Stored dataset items
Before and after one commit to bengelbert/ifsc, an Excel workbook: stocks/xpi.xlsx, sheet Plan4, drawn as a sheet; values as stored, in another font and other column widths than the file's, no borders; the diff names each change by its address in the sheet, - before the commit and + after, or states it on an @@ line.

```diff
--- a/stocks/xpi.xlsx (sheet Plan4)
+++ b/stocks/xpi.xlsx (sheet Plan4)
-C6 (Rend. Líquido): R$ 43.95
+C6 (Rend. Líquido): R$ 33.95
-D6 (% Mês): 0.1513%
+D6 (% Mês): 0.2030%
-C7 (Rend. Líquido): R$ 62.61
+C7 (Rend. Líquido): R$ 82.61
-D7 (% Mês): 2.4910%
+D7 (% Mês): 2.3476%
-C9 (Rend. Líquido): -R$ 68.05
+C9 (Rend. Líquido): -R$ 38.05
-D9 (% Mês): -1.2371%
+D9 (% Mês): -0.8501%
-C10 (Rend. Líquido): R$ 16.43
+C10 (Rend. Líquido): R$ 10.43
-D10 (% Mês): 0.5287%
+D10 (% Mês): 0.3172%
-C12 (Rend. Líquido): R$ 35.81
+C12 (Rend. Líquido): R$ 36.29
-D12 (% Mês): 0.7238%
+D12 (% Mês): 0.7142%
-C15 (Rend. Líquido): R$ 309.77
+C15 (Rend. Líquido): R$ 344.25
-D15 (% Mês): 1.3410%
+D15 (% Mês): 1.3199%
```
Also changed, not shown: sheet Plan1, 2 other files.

==

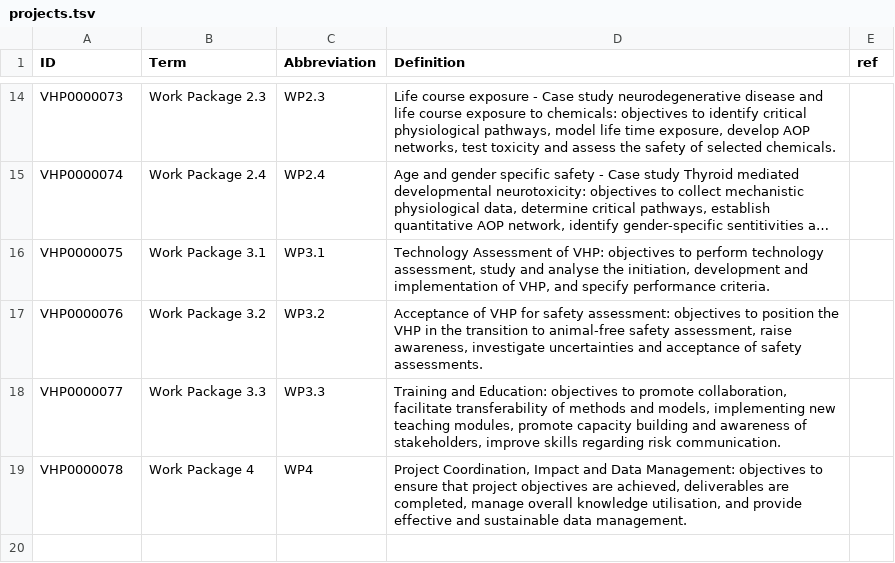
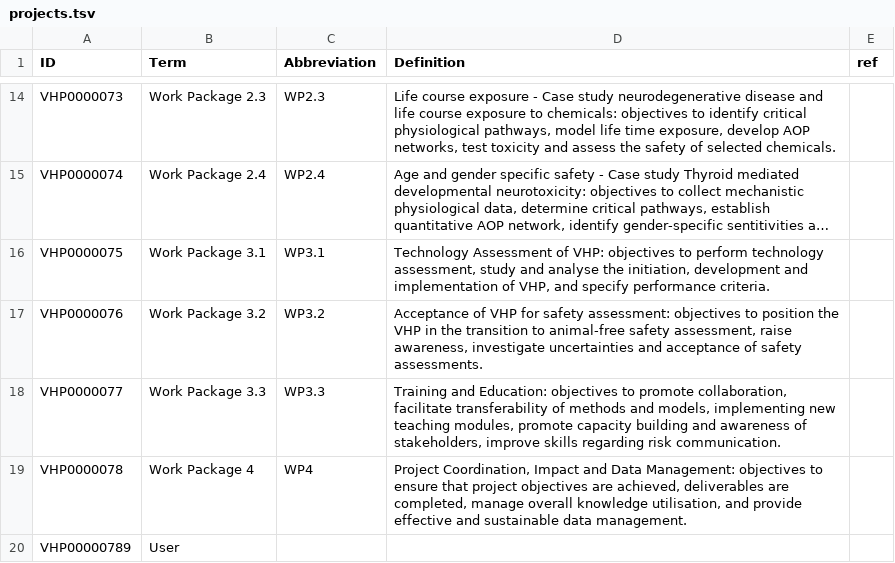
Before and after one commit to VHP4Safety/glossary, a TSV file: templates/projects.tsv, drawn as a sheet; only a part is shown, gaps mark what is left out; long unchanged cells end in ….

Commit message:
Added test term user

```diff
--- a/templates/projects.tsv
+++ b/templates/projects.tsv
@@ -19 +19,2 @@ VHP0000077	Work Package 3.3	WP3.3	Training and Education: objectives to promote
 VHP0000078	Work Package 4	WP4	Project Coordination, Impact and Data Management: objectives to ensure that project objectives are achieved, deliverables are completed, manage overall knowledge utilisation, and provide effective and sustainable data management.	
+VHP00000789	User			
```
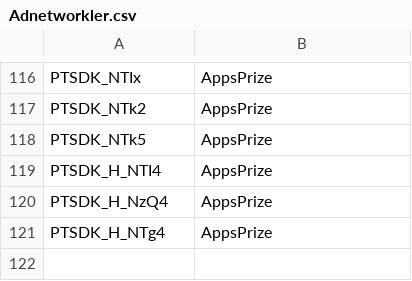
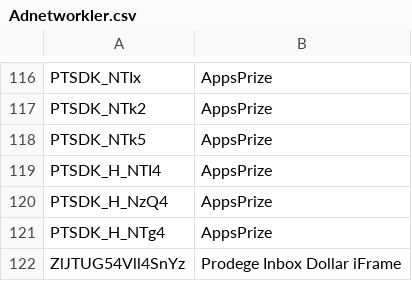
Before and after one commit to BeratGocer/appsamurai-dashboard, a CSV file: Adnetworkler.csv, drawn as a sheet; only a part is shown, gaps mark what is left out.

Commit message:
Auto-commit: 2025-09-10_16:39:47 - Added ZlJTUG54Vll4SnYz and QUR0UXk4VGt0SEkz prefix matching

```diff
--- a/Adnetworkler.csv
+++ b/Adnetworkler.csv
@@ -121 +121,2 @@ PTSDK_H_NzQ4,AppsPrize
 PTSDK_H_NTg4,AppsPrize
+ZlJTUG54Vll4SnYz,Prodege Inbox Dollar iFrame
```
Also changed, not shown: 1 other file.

What to do
Copy out only the lines of the records above from the one with "Before and after one commit to bengelbert/ifsc, an" through the one with "Also changed, not shown: sheet", exactly as they stand, both included.

Answer to the exercise
Before and after one commit to bengelbert/ifsc, an Excel workbook: stocks/xpi.xlsx, sheet Plan4, drawn as a sheet; values as stored, in another font and other column widths than the file's, no borders; the diff names each change by its address in the sheet, - before the commit and + after, or states it on an @@ line.

```diff
--- a/stocks/xpi.xlsx (sheet Plan4)
+++ b/stocks/xpi.xlsx (sheet Plan4)
-C6 (Rend. Líquido): R$ 43.95
+C6 (Rend. Líquido): R$ 33.95
-D6 (% Mês): 0.1513%
+D6 (% Mês): 0.2030%
-C7 (Rend. Líquido): R$ 62.61
+C7 (Rend. Líquido): R$ 82.61
-D7 (% Mês): 2.4910%
+D7 (% Mês): 2.3476%
-C9 (Rend. Líquido): -R$ 68.05
+C9 (Rend. Líquido): -R$ 38.05
-D9 (% Mês): -1.2371%
+D9 (% Mês): -0.8501%
-C10 (Rend. Líquido): R$ 16.43
+C10 (Rend. Líquido): R$ 10.43
-D10 (% Mês): 0.5287%
+D10 (% Mês): 0.3172%
-C12 (Rend. Líquido): R$ 35.81
+C12 (Rend. Líquido): R$ 36.29
-D12 (% Mês): 0.7238%
+D12 (% Mês): 0.7142%
-C15 (Rend. Líquido): R$ 309.77
+C15 (Rend. Líquido): R$ 344.25
-D15 (% Mês): 1.3410%
+D15 (% Mês): 1.3199%
```
Also changed, not shown: sheet Plan1, 2 other files.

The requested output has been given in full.